[Collection entries]
● ● ● ● ● ● ●

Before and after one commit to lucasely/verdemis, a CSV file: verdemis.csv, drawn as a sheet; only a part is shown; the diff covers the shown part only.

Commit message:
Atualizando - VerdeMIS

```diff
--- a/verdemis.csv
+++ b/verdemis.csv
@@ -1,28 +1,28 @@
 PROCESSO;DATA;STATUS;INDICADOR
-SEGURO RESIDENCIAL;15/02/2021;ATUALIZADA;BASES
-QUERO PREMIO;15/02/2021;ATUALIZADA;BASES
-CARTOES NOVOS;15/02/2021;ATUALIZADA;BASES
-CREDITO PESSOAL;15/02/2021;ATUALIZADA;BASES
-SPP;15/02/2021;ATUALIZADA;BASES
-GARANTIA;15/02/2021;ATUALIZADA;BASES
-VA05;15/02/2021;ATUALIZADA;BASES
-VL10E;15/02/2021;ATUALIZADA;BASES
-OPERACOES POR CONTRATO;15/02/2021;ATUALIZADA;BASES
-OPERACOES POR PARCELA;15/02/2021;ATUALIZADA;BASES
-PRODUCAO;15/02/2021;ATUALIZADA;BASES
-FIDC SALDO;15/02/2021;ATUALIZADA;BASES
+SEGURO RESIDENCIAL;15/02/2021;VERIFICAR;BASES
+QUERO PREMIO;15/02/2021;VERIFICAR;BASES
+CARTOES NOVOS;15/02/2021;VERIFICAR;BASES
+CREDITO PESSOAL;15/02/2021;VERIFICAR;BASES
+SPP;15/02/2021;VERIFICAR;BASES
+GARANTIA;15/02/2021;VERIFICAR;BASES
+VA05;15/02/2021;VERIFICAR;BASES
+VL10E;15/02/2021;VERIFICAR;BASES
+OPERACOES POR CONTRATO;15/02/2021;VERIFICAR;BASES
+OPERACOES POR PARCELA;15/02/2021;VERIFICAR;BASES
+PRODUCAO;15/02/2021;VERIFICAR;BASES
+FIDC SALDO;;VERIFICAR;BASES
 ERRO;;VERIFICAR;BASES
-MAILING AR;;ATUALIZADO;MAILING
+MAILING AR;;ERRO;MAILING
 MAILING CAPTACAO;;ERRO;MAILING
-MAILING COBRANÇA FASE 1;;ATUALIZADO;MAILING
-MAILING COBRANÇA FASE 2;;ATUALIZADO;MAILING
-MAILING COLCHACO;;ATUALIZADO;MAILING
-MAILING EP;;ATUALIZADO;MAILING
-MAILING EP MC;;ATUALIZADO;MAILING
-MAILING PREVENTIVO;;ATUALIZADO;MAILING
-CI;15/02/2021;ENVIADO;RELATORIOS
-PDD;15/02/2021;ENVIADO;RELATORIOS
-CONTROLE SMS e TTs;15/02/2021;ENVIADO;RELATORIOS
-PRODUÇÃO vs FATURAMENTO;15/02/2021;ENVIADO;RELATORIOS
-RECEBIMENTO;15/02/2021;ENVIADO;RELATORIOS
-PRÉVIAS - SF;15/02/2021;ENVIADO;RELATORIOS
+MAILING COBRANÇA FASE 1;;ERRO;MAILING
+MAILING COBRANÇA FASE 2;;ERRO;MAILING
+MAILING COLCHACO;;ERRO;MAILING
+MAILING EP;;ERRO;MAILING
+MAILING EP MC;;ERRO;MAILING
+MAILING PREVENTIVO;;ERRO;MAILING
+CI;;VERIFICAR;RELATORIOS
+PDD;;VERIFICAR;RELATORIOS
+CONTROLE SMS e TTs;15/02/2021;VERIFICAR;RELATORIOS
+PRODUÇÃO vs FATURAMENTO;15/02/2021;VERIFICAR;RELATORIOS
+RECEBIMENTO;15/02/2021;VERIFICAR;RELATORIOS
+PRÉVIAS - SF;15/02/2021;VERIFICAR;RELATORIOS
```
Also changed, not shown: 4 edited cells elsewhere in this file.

● ● ● ● ● ● ●

Exercise: Retype each of the preceding records exactly as printed.

Output for this task:
Before and after one commit to lucasely/verdemis, a CSV file: verdemis.csv, drawn as a sheet; only a part is shown; the diff covers the shown part only.

Commit message:
Atualizando - VerdeMIS

```diff
--- a/verdemis.csv
+++ b/verdemis.csv
@@ -1,28 +1,28 @@
 PROCESSO;DATA;STATUS;INDICADOR
-SEGURO RESIDENCIAL;15/02/2021;ATUALIZADA;BASES
-QUERO PREMIO;15/02/2021;ATUALIZADA;BASES
-CARTOES NOVOS;15/02/2021;ATUALIZADA;BASES
-CREDITO PESSOAL;15/02/2021;ATUALIZADA;BASES
-SPP;15/02/2021;ATUALIZADA;BASES
-GARANTIA;15/02/2021;ATUALIZADA;BASES
-VA05;15/02/2021;ATUALIZADA;BASES
-VL10E;15/02/2021;ATUALIZADA;BASES
-OPERACOES POR CONTRATO;15/02/2021;ATUALIZADA;BASES
-OPERACOES POR PARCELA;15/02/2021;ATUALIZADA;BASES
-PRODUCAO;15/02/2021;ATUALIZADA;BASES
-FIDC SALDO;15/02/2021;ATUALIZADA;BASES
+SEGURO RESIDENCIAL;15/02/2021;VERIFICAR;BASES
+QUERO PREMIO;15/02/2021;VERIFICAR;BASES
+CARTOES NOVOS;15/02/2021;VERIFICAR;BASES
+CREDITO PESSOAL;15/02/2021;VERIFICAR;BASES
+SPP;15/02/2021;VERIFICAR;BASES
+GARANTIA;15/02/2021;VERIFICAR;BASES
+VA05;15/02/2021;VERIFICAR;BASES
+VL10E;15/02/2021;VERIFICAR;BASES
+OPERACOES POR CONTRATO;15/02/2021;VERIFICAR;BASES
+OPERACOES POR PARCELA;15/02/2021;VERIFICAR;BASES
+PRODUCAO;15/02/2021;VERIFICAR;BASES
+FIDC SALDO;;VERIFICAR;BASES
 ERRO;;VERIFICAR;BASES
-MAILING AR;;ATUALIZADO;MAILING
+MAILING AR;;ERRO;MAILING
 MAILING CAPTACAO;;ERRO;MAILING
-MAILING COBRANÇA FASE 1;;ATUALIZADO;MAILING
-MAILING COBRANÇA FASE 2;;ATUALIZADO;MAILING
-MAILING COLCHACO;;ATUALIZADO;MAILING
-MAILING EP;;ATUALIZADO;MAILING
-MAILING EP MC;;ATUALIZADO;MAILING
-MAILING PREVENTIVO;;ATUALIZADO;MAILING
-CI;15/02/2021;ENVIADO;RELATORIOS
-PDD;15/02/2021;ENVIADO;RELATORIOS
-CONTROLE SMS e TTs;15/02/2021;ENVIADO;RELATORIOS
-PRODUÇÃO vs FATURAMENTO;15/02/2021;ENVIADO;RELATORIOS
-RECEBIMENTO;15/02/2021;ENVIADO;RELATORIOS
-PRÉVIAS - SF;15/02/2021;ENVIADO;RELATORIOS
+MAILING COBRANÇA FASE 1;;ERRO;MAILING
+MAILING COBRANÇA FASE 2;;ERRO;MAILING
+MAILING COLCHACO;;ERRO;MAILING
+MAILING EP;;ERRO;MAILING
+MAILING EP MC;;ERRO;MAILING
+MAILING PREVENTIVO;;ERRO;MAILING
+CI;;VERIFICAR;RELATORIOS
+PDD;;VERIFICAR;RELATORIOS
+CONTROLE SMS e TTs;15/02/2021;VERIFICAR;RELATORIOS
+PRODUÇÃO vs FATURAMENTO;15/02/2021;VERIFICAR;RELATORIOS
+RECEBIMENTO;15/02/2021;VERIFICAR;RELATORIOS
+PRÉVIAS - SF;15/02/2021;VERIFICAR;RELATORIOS
```
Also changed, not shown: 4 edited cells elsewhere in this file.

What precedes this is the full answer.